(Task to carry out): Which lines in the records below contain the word "text"? Return each of them.

(Material to process):
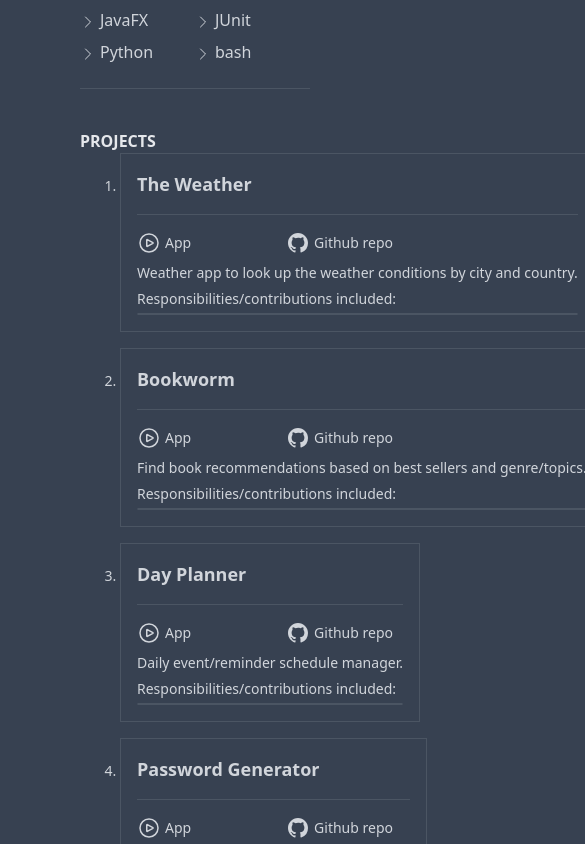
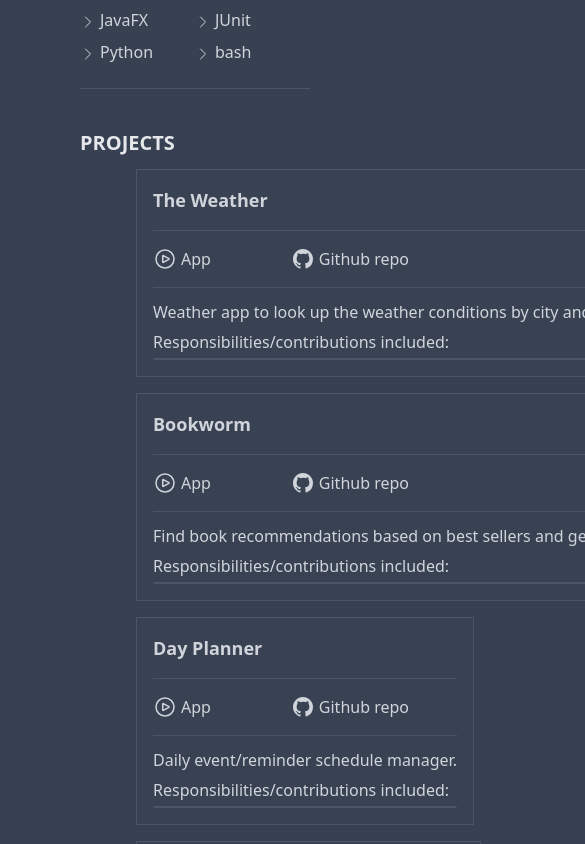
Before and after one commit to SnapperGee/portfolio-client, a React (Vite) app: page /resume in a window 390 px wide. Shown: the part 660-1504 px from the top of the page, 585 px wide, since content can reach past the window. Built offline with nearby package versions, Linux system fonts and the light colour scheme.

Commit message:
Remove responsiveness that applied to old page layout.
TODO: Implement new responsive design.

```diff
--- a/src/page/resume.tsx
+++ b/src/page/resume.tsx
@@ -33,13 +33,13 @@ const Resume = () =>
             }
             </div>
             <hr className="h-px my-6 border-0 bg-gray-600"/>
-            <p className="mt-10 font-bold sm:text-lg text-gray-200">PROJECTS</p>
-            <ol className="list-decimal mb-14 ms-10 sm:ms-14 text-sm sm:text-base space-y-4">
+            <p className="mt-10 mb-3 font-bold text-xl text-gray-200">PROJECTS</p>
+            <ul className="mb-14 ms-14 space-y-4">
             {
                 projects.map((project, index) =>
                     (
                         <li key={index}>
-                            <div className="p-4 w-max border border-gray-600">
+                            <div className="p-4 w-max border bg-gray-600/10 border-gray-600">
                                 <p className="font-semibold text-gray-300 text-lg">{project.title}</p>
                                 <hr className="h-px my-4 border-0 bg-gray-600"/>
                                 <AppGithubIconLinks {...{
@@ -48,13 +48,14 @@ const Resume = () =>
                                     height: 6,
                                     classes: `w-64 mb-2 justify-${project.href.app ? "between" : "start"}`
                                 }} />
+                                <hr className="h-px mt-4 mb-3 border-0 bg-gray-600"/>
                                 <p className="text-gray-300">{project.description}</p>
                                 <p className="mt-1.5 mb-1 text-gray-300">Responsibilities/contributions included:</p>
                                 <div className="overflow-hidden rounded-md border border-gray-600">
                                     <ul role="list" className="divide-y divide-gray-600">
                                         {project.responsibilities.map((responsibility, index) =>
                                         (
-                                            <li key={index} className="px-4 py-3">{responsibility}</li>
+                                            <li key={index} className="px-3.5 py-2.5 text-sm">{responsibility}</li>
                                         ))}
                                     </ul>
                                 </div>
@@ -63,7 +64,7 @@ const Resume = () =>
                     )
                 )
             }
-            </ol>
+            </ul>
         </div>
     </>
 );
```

(Your solution):
-            <p className="mt-10 font-bold sm:text-lg text-gray-200">PROJECTS</p>
-            <ol className="list-decimal mb-14 ms-10 sm:ms-14 text-sm sm:text-base space-y-4">
+            <p className="mt-10 mb-3 font-bold text-xl text-gray-200">PROJECTS</p>
                                 <p className="font-semibold text-gray-300 text-lg">{project.title}</p>
                                 <p className="text-gray-300">{project.description}</p>
                                 <p className="mt-1.5 mb-1 text-gray-300">Responsibilities/contributions included:</p>
+                                            <li key={index} className="px-3.5 py-2.5 text-sm">{responsibility}</li>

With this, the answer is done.